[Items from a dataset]

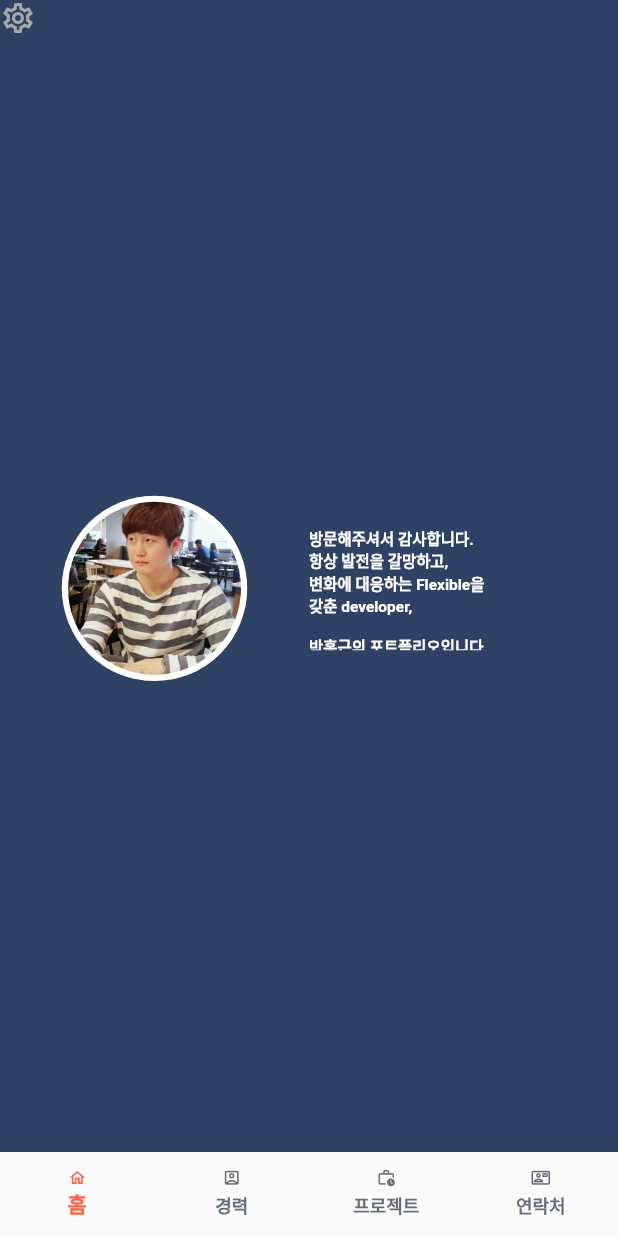
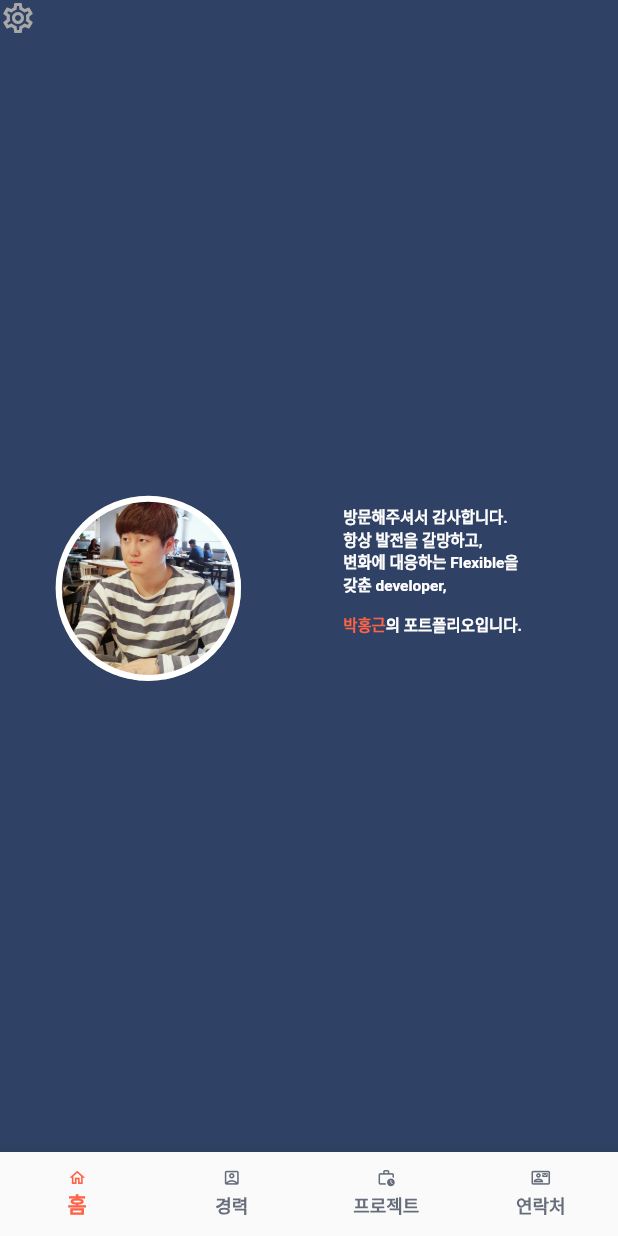
Before and after one commit to HonkenPark/honken_portfolio, a Flutter app: the screen it shows after launch, on a phone screen of 412 x 824 dp. Run offline on Flutter 3.47's test engine with Material 2 defaults, Android fonts, the phone set to English and light mode, and no system bars; our stand-ins replace fluttertoast, get.

```diff
--- a/lib/model/text_id_model.dart
+++ b/lib/model/text_id_model.dart
@@ -30,7 +30,7 @@ class TextIdModel {
     ],
     "HOME_GREETING": [
       "방문해주셔서 감사합니다.\\n항상 발전을 갈망하고,\\n변화에 대응하는 Flexible을\\n갖춘 developer,\\n\\n박홍근의 포트폴리오입니다.\\n\\n",
-      "Portfolio: Honken Park's who is..\\n\\n👉Constantly seeks improvement and embraces change.\\n👉Striving to be flexible in adapting to new challenges.\\n👉Embodies these all qualities.\\n\\n",
+      "Portfolio: Honken Park's who is..\\n\\n· Constantly seeks improvement and embraces change.\\n· Striving to be flexible in adapting to new challenges.\\n· Embodies these all qualities.\\n\\n",
       "コンニチハ、\\n\\n私は常に向上を追求し、変化に対応する柔軟性を大切にする開発者です。新しい課題に適応する柔軟性を持つことを心がけています。\\n\\nこれはそのような開発者、\\n朴鴻根のポートフォリオです\\n\\n"
     ],
     "PROJECT_HISTORY_1": [
--- a/lib/widgets/home_widget.dart
+++ b/lib/widgets/home_widget.dart
@@ -45,17 +45,15 @@ class _HomeWidgetState extends State<HomeWidget> {
             ),
             Flexible(
               flex: 5,
-              child: SizedBox(
-                width: MediaQuery.of(context).size.width * 0.4,
-                height: MediaQuery.of(context).size.width * 0.2,
-                child: Text(
+              child: Container(
+                alignment: Alignment.center,
+                width: MediaQuery.of(context).size.width * 0.42,
+                height: MediaQuery.of(context).size.width * 0.3,
+                child: buildRichText(
                   textId.getTextContent('HOME_GREETING',
                       Get.find<SettingController>().language.value),
-                  style: TextStyle(
-                    fontWeight: FontWeight.bold,
-                    fontSize: MediaQuery.of(context).size.width * 0.025,
-                    color: Colors.white,
-                  ),
+                  Get.find<SettingController>().language.value,
+                  MediaQuery.of(context).size.width * 0.025,
                 ),
               ),
             ),
@@ -65,3 +63,43 @@ class _HomeWidgetState extends State<HomeWidget> {
     );
   }
 }
+
+RichText buildRichText(String textContent, int langIdx, double fontSize) {
+  List<String> splitText = [
+    '박홍근',
+    'Honken Park',
+    '朴鴻根',
+  ];
+  List<String> parts = textContent.split(splitText[langIdx]);
+
+  TextStyle normalStyle = TextStyle(
+    fontWeight: FontWeight.bold,
+    fontSize: fontSize,
+    color: Colors.white,
+  );
+
+  TextStyle specialStyle = TextStyle(
+    fontWeight: FontWeight.bold,
+    fontSize: fontSize,
+    color: const Color(0xFFFF6347),
+  );
+
+  return RichText(
+    text: TextSpan(
+      children: [
+        TextSpan(
+          text: parts[0],
+          style: normalStyle,
+        ),
+        TextSpan(
+          text: splitText[langIdx],
+          style: specialStyle,
+        ),
+        TextSpan(
+          text: parts[1],
+          style: normalStyle,
+        ),
+      ],
+    ),
+  );
+}
```
Also changed, not shown: lib/widgets/project_widget.dart (+45 -2 lines), lib/widgets/tech_gridview_widget.dart (+85 -64 lines).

▶ Directions
Lines above that have "String": copy each of them.

▶ Output of the exercise
+RichText buildRichText(String textContent, int langIdx, double fontSize) {
+  List<String> splitText = [
+  List<String> parts = textContent.split(splitText[langIdx]);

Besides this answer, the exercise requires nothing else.